mikeremillard@mgemaine.com, Reporter


MEMORIES OF REFORM SCHOOL from the Hermit: Most all folks recall their first full-time job.  Mine was rich in responsibilities - challenges and rewards – not much money – on my own – first time away from home. I had just graduated from college and was hired by the Mass. Division of Fish and Wildlife as a technician. I was assigned to the central division located in Westborough just east of Worchester.  Week one I was called into the supervisor’s office and given my first solo assignment:  two days a week, all summer, I was to report to the Lyman School for Boys.  This was the State’s only reform school.  It housed some 100 of the toughest repeat criminal juvenile offenders. Behind the school’s complex was a 75 acre section containing fields, woods and a small pond. It had been turned into a public hunting preserve for pheasant and cotton-tailed rabbits.  Some of the fields were planted with buckwheat for the pheasant and others left to hay for the game farm.  Walls and boundaries were planted with multi-floral rose bushes which created large patches of green brier-cover for the birds and rabbits.  Talk about panic!  I was required to take out two dozen hard core delinquents and carry-out work projects in the fields and woods.  I wasn’t much older than my charges. Clueless as to how to proceed I don’t recall what I said to them but I survived the week.

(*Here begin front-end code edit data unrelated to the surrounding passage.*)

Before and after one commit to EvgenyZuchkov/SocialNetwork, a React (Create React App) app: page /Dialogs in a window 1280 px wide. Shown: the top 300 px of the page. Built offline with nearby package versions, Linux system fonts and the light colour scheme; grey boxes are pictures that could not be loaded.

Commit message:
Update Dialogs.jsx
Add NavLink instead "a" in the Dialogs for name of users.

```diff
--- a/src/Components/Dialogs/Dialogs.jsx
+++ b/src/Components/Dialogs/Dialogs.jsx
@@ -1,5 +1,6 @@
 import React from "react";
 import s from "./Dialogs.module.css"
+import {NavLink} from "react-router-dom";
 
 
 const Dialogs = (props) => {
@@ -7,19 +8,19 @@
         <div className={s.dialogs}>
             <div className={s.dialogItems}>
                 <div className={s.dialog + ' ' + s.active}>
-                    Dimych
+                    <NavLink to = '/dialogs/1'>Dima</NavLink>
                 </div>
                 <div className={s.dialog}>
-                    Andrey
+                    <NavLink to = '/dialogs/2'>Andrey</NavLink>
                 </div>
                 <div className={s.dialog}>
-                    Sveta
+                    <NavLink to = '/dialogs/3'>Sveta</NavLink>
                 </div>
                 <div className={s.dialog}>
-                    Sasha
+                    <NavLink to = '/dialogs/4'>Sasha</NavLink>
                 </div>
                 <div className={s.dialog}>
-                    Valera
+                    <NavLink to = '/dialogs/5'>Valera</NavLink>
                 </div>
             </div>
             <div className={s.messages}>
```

My un-authorized routine was established giving the boys a 15 minute break every 2 hours. I passed out forbidden cigarettes once a day.  If the day was problem-free I took them swimming in the pond.  Out-of-sight against the rules I’m sure!  I made it a point to speak to each individual every day.  Most of them came from backgrounds to terrible to imagine. To survive they were forced to fend for themselves doing whatever it took.  I’m no bleeding heart liberal but I believe more than half were salvageable and could eventually become productive citizens.  The rest would probably graduate to Charlestown State Prison.  I took the opportunity to share my thoughts and opinions on any subject they wanted to discuss – listening as much as talking.  This experience would stand me in good stead when I became a teacher.  Thought for today:  Age is just a number.

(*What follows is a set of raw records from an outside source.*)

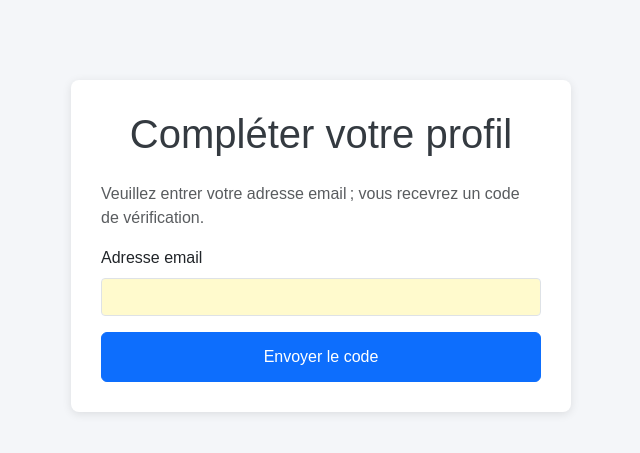
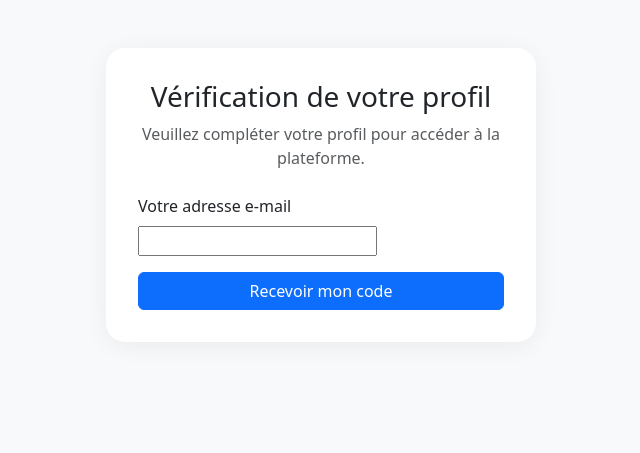
Before and after one commit to samibouchktat/pfa, a Django app: page /profile/complete/ in a window 1280 px wide. Shown: the top 453 px of the page, without its empty margins (319-959 px from the left). Run offline with Django 5.2, Linux system fonts and the light colour scheme; a user stored in the database is signed in; some libraries are stand-ins or nearby versions.

Commit message:
Ajout des statistiques et corrections diverses

```diff
--- a/gestiondestock/inventory/models.py
+++ b/gestiondestock/inventory/models.py
@@ -7,7 +7,7 @@ from datetime import timedelta
 from django.db import models
 from django.db.models.signals import post_save
 from django.dispatch import receiver
-
+from django.db.models import Q
 # Utilisateur personnalisé avec rôles
 class CustomUser(AbstractUser):
     ROLE_CHOICES = [
@@ -18,7 +18,7 @@ class CustomUser(AbstractUser):
     ]
     role = models.CharField(max_length=20, choices=ROLE_CHOICES)
     phone_number = models.CharField(max_length=15, blank=True, null=True)
-
+    secondary_email = models.EmailField(blank=True, null=True, unique=True)
     def __str__(self):
         return f"{self.username} ({self.get_role_display()})"
 
@@ -116,9 +116,14 @@ class Message(models.Model):
 
 # 2FA
 class TwoFactorCode(models.Model):
-    user            = models.ForeignKey(settings.AUTH_USER_MODEL, on_delete=models.CASCADE)
-    code            = models.CharField(max_length=6)
+    user = models.ForeignKey(settings.AUTH_USER_MODEL, on_delete=models.CASCADE)
+    code = models.CharField(max_length=6)
     expiration_time = models.DateTimeField()
+    is_used = models.BooleanField(default=False)
+
+    def is_valid(self):
+        from django.utils import timezone
+        return not self.is_used and self.expiration_time > timezone.now()
 
     def is_expired(self):
         return timezone.now() > self.expiration_time
@@ -155,3 +160,21 @@ def create_user_profile(sender, instance, created, **kwargs):
 def save_user_profile(sender, instance, **kwargs):
     if hasattr(instance, 'profile'):
         instance.profile.save()
+
+from django.contrib.auth.backends import ModelBackend
+from django.contrib.auth import get_user_model
+
+class EmailOrSecondaryEmailBackend(ModelBackend):
+    def authenticate(self, request, username=None, password=None, **kwargs):
+        UserModel = get_user_model()
+        try:
+            user = UserModel.objects.get(
+                Q(email__iexact=username) |
+                Q(username__iexact=username) |
+                Q(secondary_email__iexact=username)
+            )
+        except UserModel.DoesNotExist:
+            return None
+        if user.check_password(password):
+            return user
+        return None
--- a/gestiondestock/inventory/urls.py
+++ b/gestiondestock/inventory/urls.py
@@ -3,6 +3,7 @@ from .views import msg, conversation
 from django.urls import path
 from .views import (
     # Authentification & profil
+    home,
     login_view, log_out, redirect_dashboard,
     dashboard_gestionnaire, dashboard_employe, dashboard_admin,
     complete_profile,
@@ -25,7 +26,8 @@ urlpatterns = [
     # Authentification
     path('login/',  login_view,         name='login'),
     path('logout/', log_out, name='log_out'),
-    path('',        redirect_dashboard, name='home'),
+    path('', home, name='home'),  # page d'accueil du site (landing page)
+    path('redirect-dashboard/', redirect_dashboard, name='redirect_dashboard'),
     path('dashboard/gest/',  dashboard_gestionnaire, name='dashboard_gestionnaire'),
     path('dashboard/emp/',   dashboard_employe,      name='dashboard_employe'),
     path('dashboard/admin/', dashboard_admin,        name='dashboard_admin'),
@@ -61,4 +63,6 @@ urlpatterns = [
     path('fournisseurs/<int:id>/supprimer/', delete_fournisseur, name='delete_fournisseur'),
 
 
+
+
 ]
--- a/gestiondestock/inventory/views.py
+++ b/gestiondestock/inventory/views.py
@@ -23,7 +23,7 @@ from .forms import FournisseurForm
 from django.contrib.auth.decorators import login_required, user_passes_test
 from django.contrib.auth.decorators import login_required
 from django.db.models import F, Sum
-
+from django.contrib import messages
 
 AvoirFormSet = inlineformset_factory(Commande, Avoir, fields=('article','quantite'), extra=1, can_delete=True)
 from .models import (
@@ -244,24 +244,27 @@ def complete_profile(request):
             )
             return render(request, 'complete_profile.html', {'step':'verify','email': email,'form': OTPVerificationForm()})
         return render(request, 'complete_profile.html', {'step':'email','form': form})
+
     # Étape 2: vérification code
     email = request.session.get('otp_email')
     form = OTPVerificationForm(request.POST or None)
-    if request.method=='POST' and form.is_valid():
+    if request.method == 'POST' and form.is_valid():
         code = form.cleaned_data['code']
         try:
             otp = TwoFactorCode.objects.get(user=request.user, code=code, is_used=False)
             if otp.is_valid():
-                otp.is_used=True
+                otp.is_used = True
                 otp.save()
+                user = request.user
+                user.secondary_email = email     # <-- On stocke l'email validé
+                user.save()
                 del request.session['otp_email']
+                messages.success(request, f"L'email de vérification {email} a été ajouté à votre compte. Vous pourrez vous connecter avec cet email ou celui donné par l'administrateur.")
                 return redirect('redirect_dashboard')
-            form.add_error('code','Ce code a expiré.')
+            form.add_error('code', 'Ce code a expiré.')
         except TwoFactorCode.DoesNotExist:
-            form.add_error('code','Code invalide ou déjà utilisé.')
-    return render(request, 'complete_profile.html', {'step':'verify','email': email,'form': form})
-
-
+            form.add_error('code', 'Code invalide ou déjà utilisé.')
+    return render(request, 'complete_profile.html', {'step': 'verify', 'email': email, 'form': form})
 # Rapport IA
 @login_required
 @user_passes_test(is_manager)
--- a/gestiondestock/templates/complete_profile.html
+++ b/gestiondestock/templates/complete_profile.html
@@ -1,56 +1,64 @@
-{% load widget_tweaks %}
+{% load static %}
 <!DOCTYPE html>
 <html lang="fr">
 <head>
-  <meta charset="UTF-8">
-  <meta name="viewport" content="width=device-width, initial-scale=1">
-  <title>Compléter votre profil</title>
-  <link href="https://cdn.jsdelivr.net/npm/bootstrap@5.3.0-alpha1/dist/css/bootstrap.min.css"
-        rel="stylesheet">
-  <style>
-    body { background: #f4f6f9; font-family: Arial, sans-serif; }
-    .container { max-width: 500px; margin: 80px auto; padding: 30px;
-                 background: #fff; border-radius: 8px;
-                 box-shadow: 0 2px 10px rgba(0,0,0,0.1); }
-    h1 { text-align: center; margin-bottom: 1.5rem; color: #343a40; }
-    .form-control { border-radius: 4px; }
-    .btn-primary { width: 100%; padding: .75rem; font-size: 1rem; }
-    .highlight-yellow { background-color: #fffacd; text-decoration: underline; }
-    .text-center a { color: #007bff; text-decoration: none; }
-    .text-center a:hover { text-decoration: underline; }
-  </style>
+    <meta charset="UTF-8">
+    <title>Vérification du profil</title>
+    <link href="https://cdn.jsdelivr.net/npm/bootstrap@5.3.2/dist/css/bootstrap.min.css" rel="stylesheet">
+    <style>
+        body { background: #f8f9fa; }
+        .box {
+            max-width: 430px;
+            margin: 3rem auto;
+            padding: 2rem;
+            background: #fff;
+            border-radius: 1.2rem;
+            box-shadow: 0 4px 24px rgba(0,0,0,.06);
+        }
+        .logo { width: 48px; margin-bottom: 1rem; }
+    </style>
 </head>
 <body>
-  <div class="container">
-    <h1>Compléter votre profil</h1>
+<div class="box">
+    <div class="text-center">
 
-    {% if step == "email" %}
-      <p class="text-muted">Veuillez entrer votre adresse email ; vous recevrez un code de vérification.</p>
-      <form method="post">
-        {% csrf_token %}
-        <div class="mb-3">
-          <label for="id_email" class="form-label">Adresse email</label>
-          {{ form.email|add_class:"form-control highlight-yellow" }}
-        </div>
-        <button type="submit" class="btn btn-primary">Envoyer le code</button>
-      </form>
+        <h3 class="mb-2">Vérification de votre profil</h3>
+        <p class="text-muted">Veuillez compléter votre profil pour accéder à la plateforme.</p>
+    </div>
 
-    {% elif step == "verify" %}
-      <p class="text-muted">Un code a été envoyé à <strong>{{ email }}</strong>. Vérifiez votre boîte mail.</p>
-      <form method="post">
-        {% csrf_token %}
-        <input type="hidden" name="email" value="{{ email }}">
-        <div class="mb-3">
-          <label for="id_code" class="form-label">Code de vérification</label>
-          {{ form.code|add_class:"form-control highlight-yellow" }}
-        </div>
-        <button type="submit" class="btn btn-primary">Vérifier le code</button>
-      </form>
+    {% if messages %}
+      {% for message in messages %}
+        <div class="alert alert-success">{{ message }}</div>
+      {% endfor %}
     {% endif %}
 
+    {% if step == 'email' %}
+        <form method="post" class="mt-4">
+            {% csrf_token %}
+            <div class="mb-3">
+                <label class="form-label">Votre adresse e-mail</label>
+                {{ form.email }}
 
-  </div>
+            </div>
+            <button type="submit" class="btn btn-primary w-100">Recevoir mon code</button>
+        </form>
+    {% elif step == 'verify' %}
+        <form method="post" class="mt-4">
+            {% csrf_token %}
+            <div class="mb-3">
+                <label class="form-label">Code reçu par e-mail ({{ email }})</label>
+               {{ form.code }}
 
-  <script src="https://cdn.jsdelivr.net/npm/bootstrap@5.3.0-alpha1/dist/js/bootstrap.bundle.min.js"></script>
+                {% if form.code.errors %}
+                    <div class="text-danger small">{{ form.code.errors|join:", " }}</div>
+                {% endif %}
+            </div>
+            <button type="submit" class="btn btn-success w-100">Valider le code</button>
+        </form>
+        <div class="mt-3 text-center">
+            <a href="{% url 'complete_profile' %}" class="text-secondary small">Changer d’adresse e-mail</a>
+        </div>
+    {% endif %}
+</div>
 </body>
 </html>
```
Also changed, not shown: gestiondestock/gestiondestock/settings.py (+12 -7 lines), gestiondestock/inventory/auth_backend.py (added, +18 -0 lines), gestiondestock/templates/dashboard_gestionnaire.html (+35 -1 lines), gestiondestock/db.sqlite3, gestiondestock/inventory/migrations/0012_twofactorcode_is_used.py (added), gestiondestock/inventory/migrations/0013_customuser_secondary_email.py (added).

Your Humble Correspondent, Dave McCullough 207-839-4205 or dmccull1@maine.rr.com